Nevertheless, the exhibition at MAD is celebratory. Viewers venturing through the connected rooms will make many surprising discoveries: Marianne Strengell’s Forecast, a rug made from 80% aluminum for Alcoa; framed weavings by Anni Albers; a striking metal construction by Vivian Beer for instance. A piece titled DE—SIGN by Gabriel Ann Mahler, which includes a garment and a video exploring stereotypical male and female postures and clothing, was a revelation for this viewer. For the most part, the fourth floor is filled with later generations of artists and designers. Yet, as one enters these galleries, dominated for the most part by works of industrial design, one encounters an interesting counterpoint and nod to design legacy in a pairing of ceramic works by British ceramicist Magdelane Odundo. These raven-black clay forms are stunning: they provoke, startle and mystify by being at once vessel and sculptural form.
One of the delightful ironies of the exhibition is that it includes the work of contemporary artists such as Polly Apfelbaum. Apfelbaum is firmly rooted in a fine art context but her large, site-specific installation of textiles was inspired by A Handweavers Pattern Book.

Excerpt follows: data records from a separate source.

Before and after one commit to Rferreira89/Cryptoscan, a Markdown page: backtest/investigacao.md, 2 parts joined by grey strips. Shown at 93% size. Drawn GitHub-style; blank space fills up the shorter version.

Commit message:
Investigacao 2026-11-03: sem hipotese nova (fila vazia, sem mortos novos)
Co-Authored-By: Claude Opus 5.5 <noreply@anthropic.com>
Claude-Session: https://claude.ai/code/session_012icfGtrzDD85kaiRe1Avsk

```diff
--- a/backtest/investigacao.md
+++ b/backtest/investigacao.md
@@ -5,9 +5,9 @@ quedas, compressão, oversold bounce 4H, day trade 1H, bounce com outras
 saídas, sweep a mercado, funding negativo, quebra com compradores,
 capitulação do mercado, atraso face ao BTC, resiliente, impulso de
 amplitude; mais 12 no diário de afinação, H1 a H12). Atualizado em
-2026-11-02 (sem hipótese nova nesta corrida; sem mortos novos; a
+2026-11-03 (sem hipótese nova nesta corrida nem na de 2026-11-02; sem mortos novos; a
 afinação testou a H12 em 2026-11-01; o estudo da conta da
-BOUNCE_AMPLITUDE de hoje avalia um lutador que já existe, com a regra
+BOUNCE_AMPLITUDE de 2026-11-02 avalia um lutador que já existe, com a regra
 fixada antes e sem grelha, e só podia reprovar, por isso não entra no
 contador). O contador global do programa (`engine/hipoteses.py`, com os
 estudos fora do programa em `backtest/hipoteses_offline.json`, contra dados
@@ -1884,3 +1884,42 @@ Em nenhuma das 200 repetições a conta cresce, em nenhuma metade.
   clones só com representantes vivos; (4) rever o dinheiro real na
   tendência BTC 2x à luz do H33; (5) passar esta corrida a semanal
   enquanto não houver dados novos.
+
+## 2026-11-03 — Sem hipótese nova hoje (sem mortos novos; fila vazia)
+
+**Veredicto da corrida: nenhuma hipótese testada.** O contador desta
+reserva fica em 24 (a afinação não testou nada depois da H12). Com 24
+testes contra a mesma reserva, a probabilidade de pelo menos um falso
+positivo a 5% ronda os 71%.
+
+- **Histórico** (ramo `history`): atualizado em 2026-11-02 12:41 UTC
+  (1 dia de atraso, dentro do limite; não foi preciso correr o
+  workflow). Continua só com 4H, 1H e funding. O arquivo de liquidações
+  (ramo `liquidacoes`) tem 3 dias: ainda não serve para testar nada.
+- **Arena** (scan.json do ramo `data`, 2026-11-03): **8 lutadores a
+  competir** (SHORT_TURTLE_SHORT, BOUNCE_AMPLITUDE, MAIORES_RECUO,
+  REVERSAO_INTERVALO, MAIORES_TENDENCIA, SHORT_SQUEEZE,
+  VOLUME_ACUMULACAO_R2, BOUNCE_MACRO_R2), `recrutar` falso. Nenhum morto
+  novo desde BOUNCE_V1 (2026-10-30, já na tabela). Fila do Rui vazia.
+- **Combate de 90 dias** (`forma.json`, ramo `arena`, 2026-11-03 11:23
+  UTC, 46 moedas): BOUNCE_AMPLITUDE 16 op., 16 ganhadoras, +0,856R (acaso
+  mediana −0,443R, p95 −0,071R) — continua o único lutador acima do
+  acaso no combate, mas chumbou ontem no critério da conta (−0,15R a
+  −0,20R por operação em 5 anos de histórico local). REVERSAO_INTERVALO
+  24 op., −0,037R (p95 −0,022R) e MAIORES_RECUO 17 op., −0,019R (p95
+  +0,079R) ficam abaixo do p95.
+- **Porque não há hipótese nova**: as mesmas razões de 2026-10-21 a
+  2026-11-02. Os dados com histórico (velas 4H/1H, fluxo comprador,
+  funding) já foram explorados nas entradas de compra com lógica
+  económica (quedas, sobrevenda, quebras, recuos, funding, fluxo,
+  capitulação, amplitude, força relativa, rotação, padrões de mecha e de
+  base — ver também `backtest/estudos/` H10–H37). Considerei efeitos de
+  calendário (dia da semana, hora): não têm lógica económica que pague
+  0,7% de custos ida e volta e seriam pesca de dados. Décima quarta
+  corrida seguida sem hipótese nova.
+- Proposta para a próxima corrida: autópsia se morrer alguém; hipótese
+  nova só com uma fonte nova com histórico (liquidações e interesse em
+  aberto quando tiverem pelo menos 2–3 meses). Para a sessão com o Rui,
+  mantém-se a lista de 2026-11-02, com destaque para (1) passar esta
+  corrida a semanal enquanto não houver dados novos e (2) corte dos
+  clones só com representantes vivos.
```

She pushes back toward a craft heritage by choosing not to paint on stretched canvas but on silk in such a way that the piece spreads out as a series of colored scarves. She confidently makes feminist connections to craft and clothing.

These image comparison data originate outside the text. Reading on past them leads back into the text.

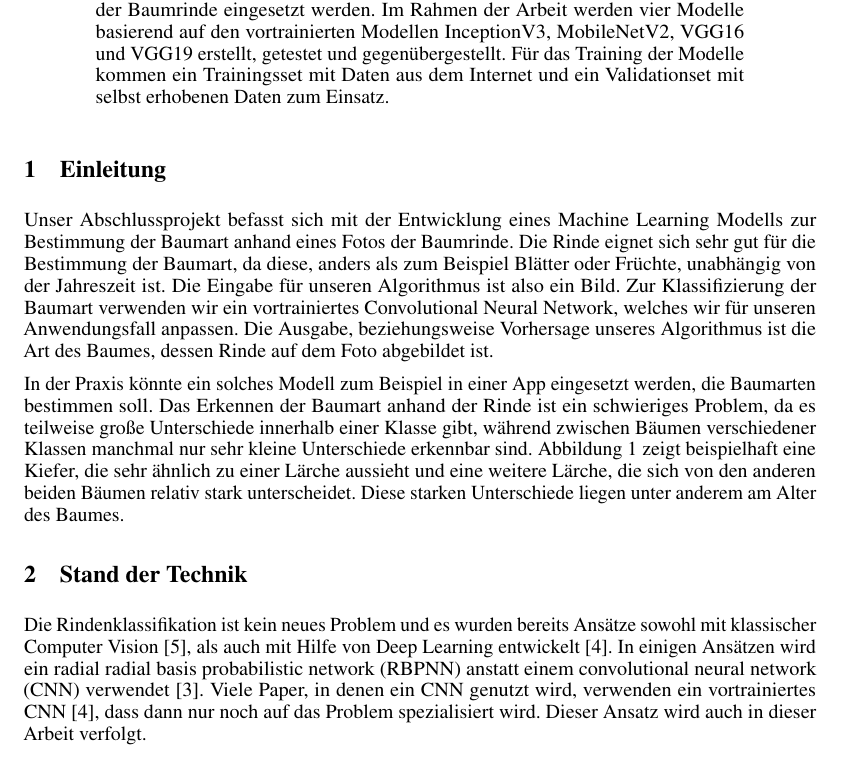
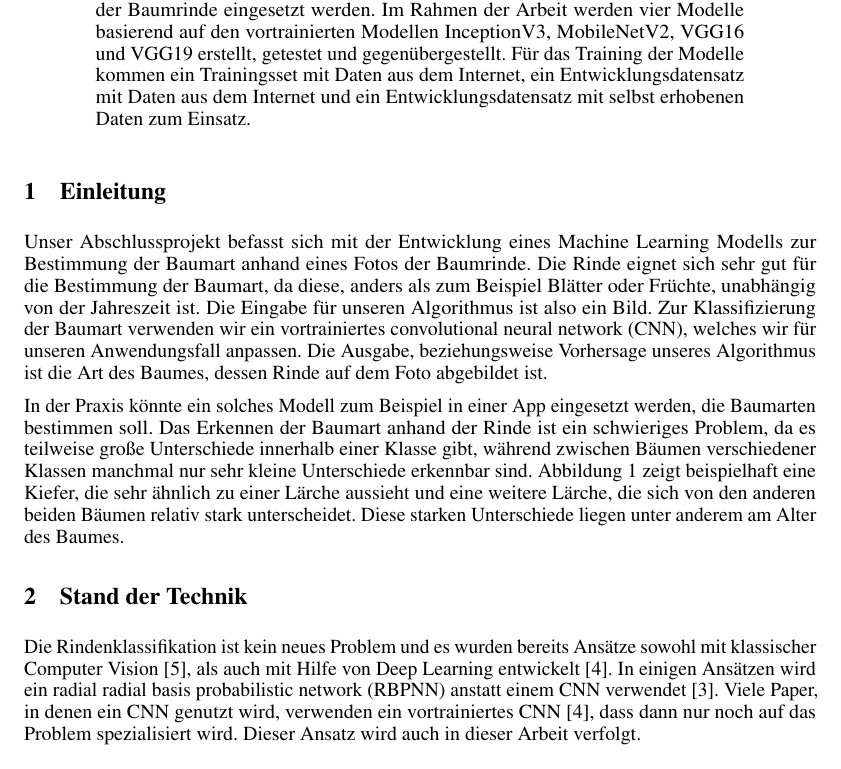
Before and after one commit to paul-pw/tree_bark_classification, a LaTeX paper (latex/main.tex): part of page 1 of 7, cut so that both start at the same text. Compiled offline with pdfLaTeX.

Commit message:
small stuff

```diff
--- a/latex/main.tex
+++ b/latex/main.tex
@@ -49,7 +49,12 @@
 
 \begin{abstract}
   % The abstract should consist of 1 paragraph describing the motivation for your paper and a high-level explanation of the methodology you used/results obtained.
-  Diese Arbeit befasst sich mit der Entwicklung eines Machine Learning Modells zur Klassifikation von Rinde zu bestimmten Baumarten. Das Modell könnte in der Praxis beispielsweise in einer App zur Bestimmung der Baumart anhand eines Fotos der Baumrinde eingesetzt werden. Im Rahmen der Arbeit werden vier Modelle basierend auf den vortrainierten Modellen InceptionV3, MobileNetV2, VGG16 und VGG19 erstellt, getestet und gegenübergestellt. Für das Training der Modelle kommen ein Trainingsset mit Daten aus dem Internet und ein Validationset mit selbst erhobenen Daten zum Einsatz.
+  Diese Arbeit befasst sich mit der Entwicklung eines Machine Learning Modells zur Klassifikation von Rinde zu bestimmten Baumarten.
+  Das Modell könnte in der Praxis beispielsweise in einer App zur Bestimmung der Baumart anhand eines Fotos der Baumrinde eingesetzt werden.
+  Im Rahmen der Arbeit werden vier Modelle basierend auf den vortrainierten Modellen
+  InceptionV3, MobileNetV2, VGG16 und VGG19 erstellt, getestet und gegenübergestellt.
+  Für das Training der Modelle kommen ein Trainingsset mit Daten aus dem Internet, ein Entwicklungsdatensatz mit Daten aus dem Internet
+  und ein Entwicklungsdatensatz mit selbst erhobenen Daten zum Einsatz.
 \end{abstract}
 
 \section{Einleitung}
@@ -62,7 +67,7 @@
 %application domains. Being explicit about this makes it easier for readers. If you are using
 %your project for multiple classes, add a paragraph explaining which components of the
 %project were used for each class.
-Unser Abschlussprojekt befasst sich mit der Entwicklung eines Machine Learning Modells zur Bestimmung der Baumart anhand eines Fotos der Baumrinde. Die Rinde eignet sich sehr gut für die Bestimmung der Baumart, da diese, anders als zum Beispiel Blätter oder Früchte, unabhängig von der Jahreszeit ist. Die Eingabe für unseren Algorithmus ist also ein Bild. Zur Klassifizierung der Baumart verwenden wir ein vortrainiertes Convolutional Neural Network, welches wir für unseren Anwendungsfall anpassen. Die Ausgabe, beziehungsweise Vorhersage unseres Algorithmus ist die Art des Baumes, dessen Rinde auf dem Foto abgebildet ist.
+Unser Abschlussprojekt befasst sich mit der Entwicklung eines Machine Learning Modells zur Bestimmung der Baumart anhand eines Fotos der Baumrinde. Die Rinde eignet sich sehr gut für die Bestimmung der Baumart, da diese, anders als zum Beispiel Blätter oder Früchte, unabhängig von der Jahreszeit ist. Die Eingabe für unseren Algorithmus ist also ein Bild. Zur Klassifizierung der Baumart verwenden wir ein vortrainiertes \ac{cnn}, welches wir für unseren Anwendungsfall anpassen. Die Ausgabe, beziehungsweise Vorhersage unseres Algorithmus ist die Art des Baumes, dessen Rinde auf dem Foto abgebildet ist.
 
 In der Praxis könnte ein solches Modell zum Beispiel in einer App eingesetzt werden,
 die Baumarten bestimmen soll.
```
Also changed, not shown: documentation.pdf, latex/main.pdf.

“Pathmakers” does a great deal to meet its goal of locating women within central currents of mid-century modernist narrative. Most importantly, this exhibition opens the opportunity for new lines of enquiry into the intersections of craft, gender and modernism.